The data →
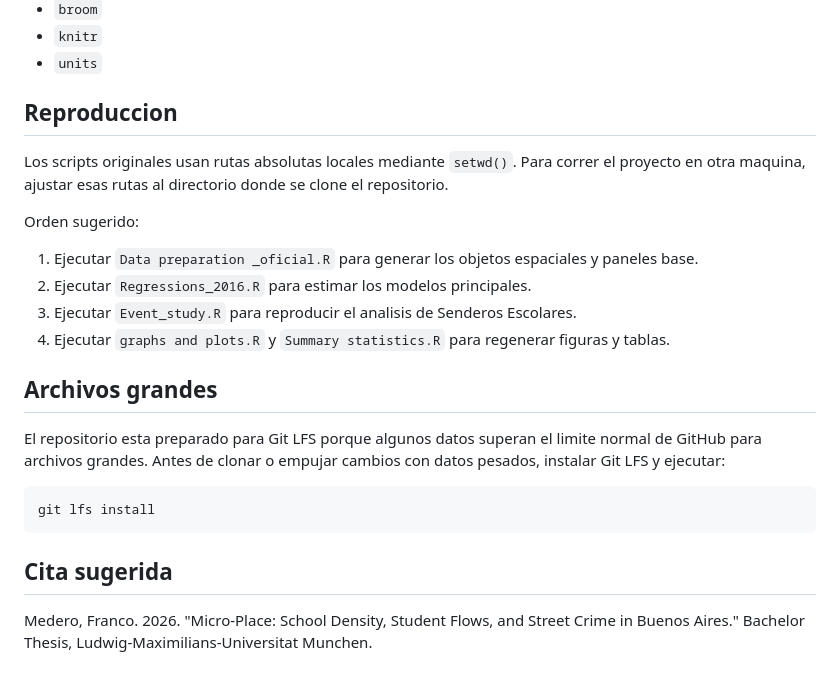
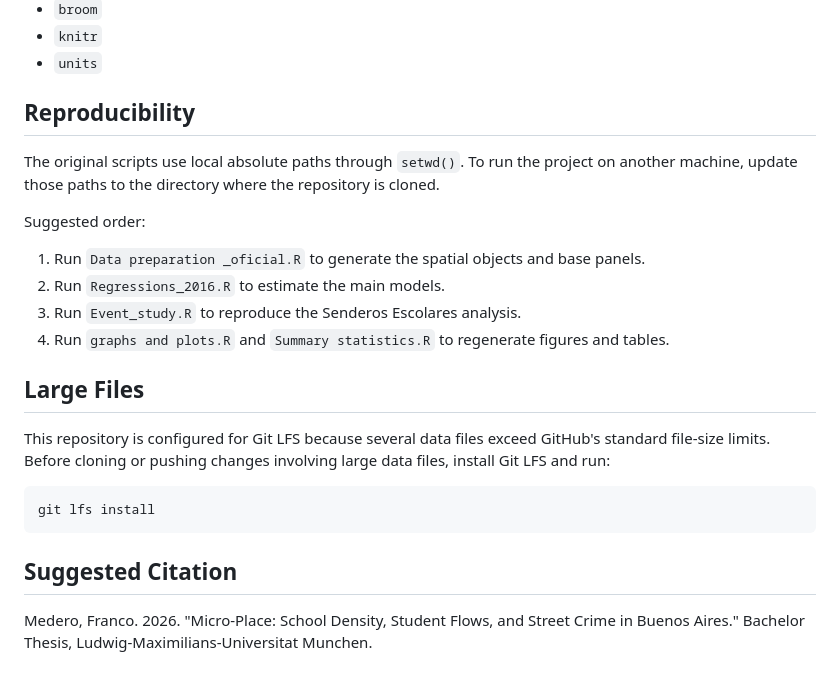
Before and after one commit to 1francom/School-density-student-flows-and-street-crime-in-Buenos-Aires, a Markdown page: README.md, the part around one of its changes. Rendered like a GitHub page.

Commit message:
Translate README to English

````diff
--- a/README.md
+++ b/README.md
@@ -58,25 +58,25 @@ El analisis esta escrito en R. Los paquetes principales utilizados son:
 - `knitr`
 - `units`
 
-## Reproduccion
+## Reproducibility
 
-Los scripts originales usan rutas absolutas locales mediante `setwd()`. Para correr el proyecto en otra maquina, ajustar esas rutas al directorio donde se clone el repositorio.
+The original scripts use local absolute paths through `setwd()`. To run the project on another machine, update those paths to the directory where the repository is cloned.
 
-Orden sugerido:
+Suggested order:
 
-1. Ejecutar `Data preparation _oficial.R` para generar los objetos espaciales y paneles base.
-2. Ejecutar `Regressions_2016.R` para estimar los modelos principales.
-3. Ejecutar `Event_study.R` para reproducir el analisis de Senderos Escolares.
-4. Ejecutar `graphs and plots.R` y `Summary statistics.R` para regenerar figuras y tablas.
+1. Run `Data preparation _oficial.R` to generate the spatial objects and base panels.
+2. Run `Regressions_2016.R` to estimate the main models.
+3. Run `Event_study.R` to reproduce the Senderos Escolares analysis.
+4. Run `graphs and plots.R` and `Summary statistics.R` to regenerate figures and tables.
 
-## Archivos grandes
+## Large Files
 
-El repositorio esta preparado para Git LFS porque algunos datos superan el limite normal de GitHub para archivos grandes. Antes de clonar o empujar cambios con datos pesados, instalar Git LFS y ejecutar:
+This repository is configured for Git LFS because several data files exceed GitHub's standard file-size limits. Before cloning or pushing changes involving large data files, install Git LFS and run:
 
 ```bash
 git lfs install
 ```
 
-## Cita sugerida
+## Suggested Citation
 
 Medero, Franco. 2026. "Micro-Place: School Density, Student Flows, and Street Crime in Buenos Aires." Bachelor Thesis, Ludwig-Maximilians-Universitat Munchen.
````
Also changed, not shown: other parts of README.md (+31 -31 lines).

Work to complete →
Looking at the records above, count the lines where the word "Suggested" appears. State only the number.

Output below →
2